→ **AIM OF THE TASK**: Your reply should repeat all records verbatim and contain no images.

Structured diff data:
· · · ·

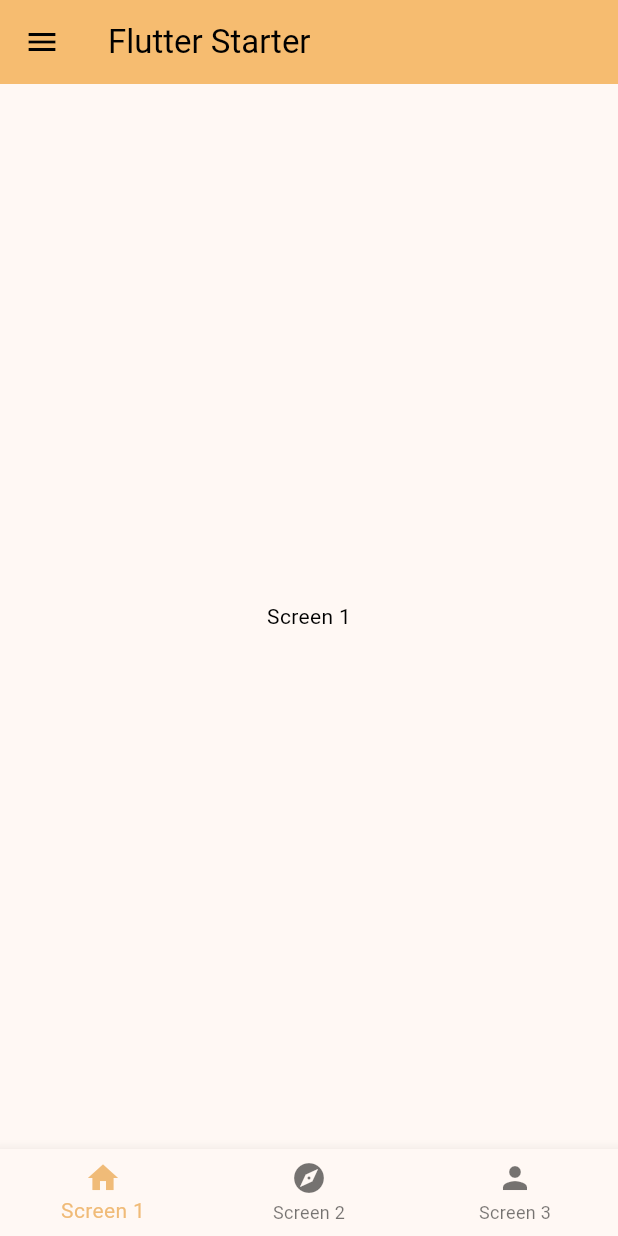
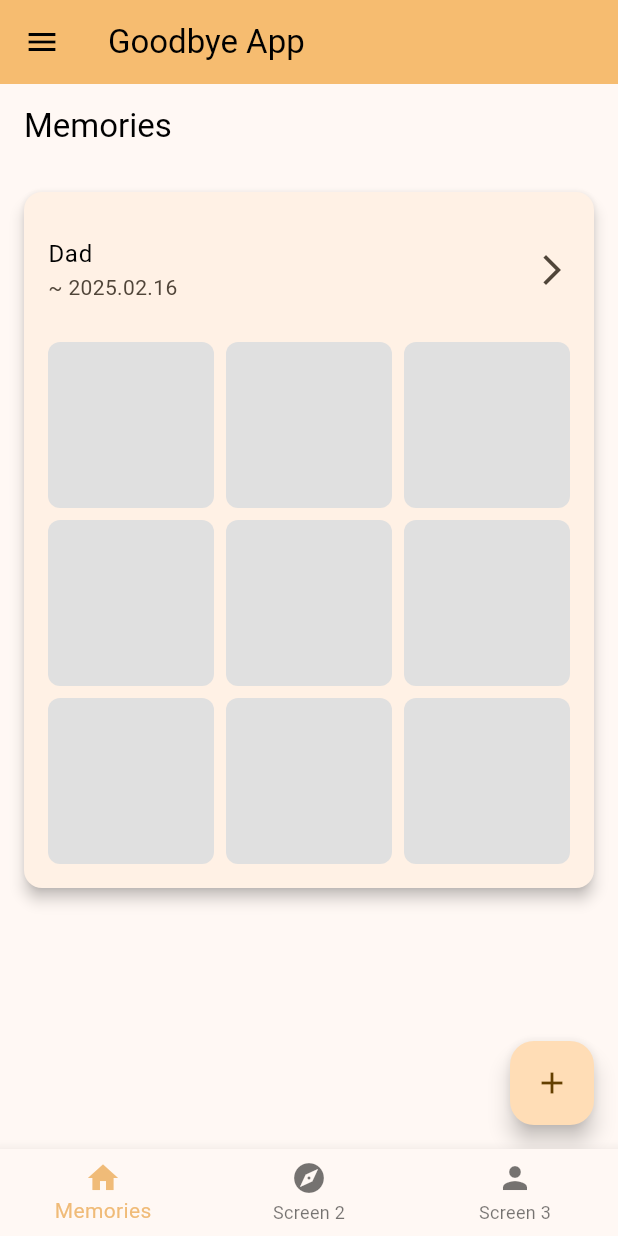
Before and after one commit to MontyCoder0701/goodbye-app, a Flutter app: the screen it shows after launch, on a phone screen of 412 x 824 dp. Run offline on Flutter 3.47's test engine with Material 3 defaults, Android fonts, the phone set to English and light mode, and no system bars; drawn by our look-alikes of upgrader; our stand-ins replace flutter_riverpod, go_router, shared_preferences.

Commit message:
fix: add first page for memories

```diff
--- a/lib/go_router.dart
+++ b/lib/go_router.dart
@@ -1,4 +1,4 @@
-import 'package:flutter_starter/screens/screen1.dart';
+import 'package:flutter_starter/screens/memories.dart';
 import 'package:flutter_starter/screens/screen2.dart';
 import 'package:flutter_starter/screens/screen3.dart';
 import 'package:go_router/go_router.dart';
@@ -6,15 +6,15 @@ import 'package:go_router/go_router.dart';
 import 'main_scaffold.dart';
 
 final goRouter = GoRouter(
-  initialLocation: '/screen1',
+  initialLocation: '/memories',
   routes: [
     ShellRoute(
       builder: (context, state, child) => MainScaffold(child: child),
       routes: [
         GoRoute(
-          path: '/screen1',
+          path: '/memories',
           pageBuilder: (context, state) =>
-              const NoTransitionPage(child: Screen1()),
+              const NoTransitionPage(child: MemoriesScreen()),
         ),
         GoRoute(
           path: '/screen2',
--- a/lib/main.dart
+++ b/lib/main.dart
@@ -26,7 +26,7 @@ class MyApp extends ConsumerWidget {
 
     return UpgradeAlert(
       child: MaterialApp.router(
-        title: 'Flutter Starter',
+        title: 'Goodbye App',
         locale: locale,
         themeMode: themeMode,
         theme: CustomTheme.light,
--- a/lib/main_drawer.dart
+++ b/lib/main_drawer.dart
@@ -36,10 +36,10 @@ class MainDrawer extends ConsumerWidget {
           ),
           ListTile(
             leading: const Icon(Icons.home),
-            title: const Text('Screen 1'),
+            title: const Text('Memories'),
             onTap: () {
               Navigator.pop(context);
-              context.go('/screen1');
+              context.go('/memories');
             },
           ),
           ListTile(
--- a/lib/main_scaffold.dart
+++ b/lib/main_scaffold.dart
@@ -7,7 +7,7 @@ class MainScaffold extends StatelessWidget {
 
   const MainScaffold({super.key, required this.child});
 
-  static const tabs = ['/screen1', '/screen2', '/screen3'];
+  static const tabs = ['/memories', '/screen2', '/screen3'];
 
   int _locationToTabIndex(String location) {
     final index = tabs.indexWhere((t) => location.startsWith(t));
@@ -22,7 +22,7 @@ class MainScaffold extends StatelessWidget {
     return Scaffold(
       drawer: MainDrawer(),
       appBar: AppBar(
-        title: const Text('Flutter Starter'),
+        title: const Text('Goodbye App'),
         backgroundColor: Theme.of(context).colorScheme.inversePrimary,
       ),
       body: child,
@@ -30,7 +30,7 @@ class MainScaffold extends StatelessWidget {
         currentIndex: selectedIndex,
         onTap: (index) => context.go(tabs[index]),
         items: const [
-          BottomNavigationBarItem(icon: Icon(Icons.home), label: 'Screen 1'),
+          BottomNavigationBarItem(icon: Icon(Icons.home), label: 'Memories'),
           BottomNavigationBarItem(icon: Icon(Icons.explore), label: 'Screen 2'),
           BottomNavigationBarItem(icon: Icon(Icons.person), label: 'Screen 3'),
         ],
--- /dev/null
+++ b/lib/screens/memories.dart
@@ -0,0 +1,73 @@
+import 'package:flutter/material.dart';
+
+class MemoriesScreen extends StatelessWidget {
+  const MemoriesScreen({super.key});
+
+  @override
+  Widget build(BuildContext context) {
+    return Scaffold(
+      appBar: AppBar(title: const Text('Memories')),
+      body: ListView.builder(
+        padding: const EdgeInsets.all(16),
+        itemCount: 1,
+        itemBuilder: (context, index) {
+          return InkWell(
+            onTap: () {},
+            borderRadius: BorderRadius.circular(12),
+            child: Card(
+              margin: const EdgeInsets.only(bottom: 16),
+              elevation: 4,
+              shape: RoundedRectangleBorder(
+                borderRadius: BorderRadius.circular(12),
+              ),
+              child: Padding(
+                padding: const EdgeInsets.all(16),
+                child: Column(
+                  crossAxisAlignment: CrossAxisAlignment.start,
+                  children: [
+                    ListTile(
+                      contentPadding: EdgeInsets.zero,
+                      title: const Text('Dad'),
+                      subtitle: const Text('~ 2025.02.16'),
+                      trailing: const Icon(Icons.arrow_forward_ios),
+                    ),
+                    const SizedBox(height: 12),
+                    GridView.builder(
+                      shrinkWrap: true,
+                      physics: const NeverScrollableScrollPhysics(),
+                      itemCount: 9,
+                      gridDelegate:
+                          const SliverGridDelegateWithFixedCrossAxisCount(
+                            crossAxisCount: 3,
+                            mainAxisSpacing: 8,
+                            crossAxisSpacing: 8,
+                            childAspectRatio: 1,
+                          ),
+                      itemBuilder: (context, i) {
+                        return Container(
+                          decoration: BoxDecoration(
+                            borderRadius: BorderRadius.circular(8),
+                            color: Colors.grey[300],
+                            // TODO: add image
+                            // image: DecorationImage(
+                            //   image: AssetImage('assets/sample_image.jpg'),
+                            //   fit: BoxFit.cover,
+                            // ),
+                          ),
+                        );
+                      },
+                    ),
+                  ],
+                ),
+              ),
+            ),
+          );
+        },
+      ),
+      floatingActionButton: FloatingActionButton(
+        child: Icon(Icons.add),
+        onPressed: () {},
+      ),
+    );
+  }
+}
--- a/lib/screens/screen1.dart
+++ /dev/null
@@ -1,10 +0,0 @@
-import 'package:flutter/material.dart';
-
-class Screen1 extends StatelessWidget {
-  const Screen1({super.key});
-
-  @override
-  Widget build(BuildContext context) {
-    return Center(child: Text('Screen 1'));
-  }
-}
```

· · · ·

→ **EXPECTED OUTPUT**:
Before and after one commit to MontyCoder0701/goodbye-app, a Flutter app: the screen it shows after launch, on a phone screen of 412 x 824 dp. Run offline on Flutter 3.47's test engine with Material 3 defaults, Android fonts, the phone set to English and light mode, and no system bars; drawn by our look-alikes of upgrader; our stand-ins replace flutter_riverpod, go_router, shared_preferences.

Commit message:
fix: add first page for memories

```diff
--- a/lib/go_router.dart
+++ b/lib/go_router.dart
@@ -1,4 +1,4 @@
-import 'package:flutter_starter/screens/screen1.dart';
+import 'package:flutter_starter/screens/memories.dart';
 import 'package:flutter_starter/screens/screen2.dart';
 import 'package:flutter_starter/screens/screen3.dart';
 import 'package:go_router/go_router.dart';
@@ -6,15 +6,15 @@ import 'package:go_router/go_router.dart';
 import 'main_scaffold.dart';
 
 final goRouter = GoRouter(
-  initialLocation: '/screen1',
+  initialLocation: '/memories',
   routes: [
     ShellRoute(
       builder: (context, state, child) => MainScaffold(child: child),
       routes: [
         GoRoute(
-          path: '/screen1',
+          path: '/memories',
           pageBuilder: (context, state) =>
-              const NoTransitionPage(child: Screen1()),
+              const NoTransitionPage(child: MemoriesScreen()),
         ),
         GoRoute(
           path: '/screen2',
--- a/lib/main.dart
+++ b/lib/main.dart
@@ -26,7 +26,7 @@ class MyApp extends ConsumerWidget {
 
     return UpgradeAlert(
       child: MaterialApp.router(
-        title: 'Flutter Starter',
+        title: 'Goodbye App',
         locale: locale,
         themeMode: themeMode,
         theme: CustomTheme.light,
--- a/lib/main_drawer.dart
+++ b/lib/main_drawer.dart
@@ -36,10 +36,10 @@ class MainDrawer extends ConsumerWidget {
           ),
           ListTile(
             leading: const Icon(Icons.home),
-            title: const Text('Screen 1'),
+            title: const Text('Memories'),
             onTap: () {
               Navigator.pop(context);
-              context.go('/screen1');
+              context.go('/memories');
             },
           ),
           ListTile(
--- a/lib/main_scaffold.dart
+++ b/lib/main_scaffold.dart
@@ -7,7 +7,7 @@ class MainScaffold extends StatelessWidget {
 
   const MainScaffold({super.key, required this.child});
 
-  static const tabs = ['/screen1', '/screen2', '/screen3'];
+  static const tabs = ['/memories', '/screen2', '/screen3'];
 
   int _locationToTabIndex(String location) {
     final index = tabs.indexWhere((t) => location.startsWith(t));
@@ -22,7 +22,7 @@ class MainScaffold extends StatelessWidget {
     return Scaffold(
       drawer: MainDrawer(),
       appBar: AppBar(
-        title: const Text('Flutter Starter'),
+        title: const Text('Goodbye App'),
         backgroundColor: Theme.of(context).colorScheme.inversePrimary,
       ),
       body: child,
@@ -30,7 +30,7 @@ class MainScaffold extends StatelessWidget {
         currentIndex: selectedIndex,
         onTap: (index) => context.go(tabs[index]),
         items: const [
-          BottomNavigationBarItem(icon: Icon(Icons.home), label: 'Screen 1'),
+          BottomNavigationBarItem(icon: Icon(Icons.home), label: 'Memories'),
           BottomNavigationBarItem(icon: Icon(Icons.explore), label: 'Screen 2'),
           BottomNavigationBarItem(icon: Icon(Icons.person), label: 'Screen 3'),
         ],
--- /dev/null
+++ b/lib/screens/memories.dart
@@ -0,0 +1,73 @@
+import 'package:flutter/material.dart';
+
+class MemoriesScreen extends StatelessWidget {
+  const MemoriesScreen({super.key});
+
+  @override
+  Widget build(BuildContext context) {
+    return Scaffold(
+      appBar: AppBar(title: const Text('Memories')),
+      body: ListView.builder(
+        padding: const EdgeInsets.all(16),
+        itemCount: 1,
+        itemBuilder: (context, index) {
+          return InkWell(
+            onTap: () {},
+            borderRadius: BorderRadius.circular(12),
+            child: Card(
+              margin: const EdgeInsets.only(bottom: 16),
+              elevation: 4,
+              shape: RoundedRectangleBorder(
+                borderRadius: BorderRadius.circular(12),
+              ),
+              child: Padding(
+                padding: const EdgeInsets.all(16),
+                child: Column(
+                  crossAxisAlignment: CrossAxisAlignment.start,
+                  children: [
+                    ListTile(
+                      contentPadding: EdgeInsets.zero,
+                      title: const Text('Dad'),
+                      subtitle: const Text('~ 2025.02.16'),
+                      trailing: const Icon(Icons.arrow_forward_ios),
+                    ),
+                    const SizedBox(height: 12),
+                    GridView.builder(
+                      shrinkWrap: true,
+                      physics: const NeverScrollableScrollPhysics(),
+                      itemCount: 9,
+                      gridDelegate:
+                          const SliverGridDelegateWithFixedCrossAxisCount(
+                            crossAxisCount: 3,
+                            mainAxisSpacing: 8,
+                            crossAxisSpacing: 8,
+                            childAspectRatio: 1,
+                          ),
+                      itemBuilder: (context, i) {
+                        return Container(
+                          decoration: BoxDecoration(
+                            borderRadius: BorderRadius.circular(8),
+                            color: Colors.grey[300],
+                            // TODO: add image
+                            // image: DecorationImage(
+                            //   image: AssetImage('assets/sample_image.jpg'),
+                            //   fit: BoxFit.cover,
+                            // ),
+                          ),
+                        );
+                      },
+                    ),
+                  ],
+                ),
+              ),
+            ),
+          );
+        },
+      ),
+      floatingActionButton: FloatingActionButton(
+        child: Icon(Icons.add),
+        onPressed: () {},
+      ),
+    );
+  }
+}
--- a/lib/screens/screen1.dart
+++ /dev/null
@@ -1,10 +0,0 @@
-import 'package:flutter/material.dart';
-
-class Screen1 extends StatelessWidget {
-  const Screen1({super.key});
-
-  @override
-  Widget build(BuildContext context) {
-    return Center(child: Text('Screen 1'));
-  }
-}
```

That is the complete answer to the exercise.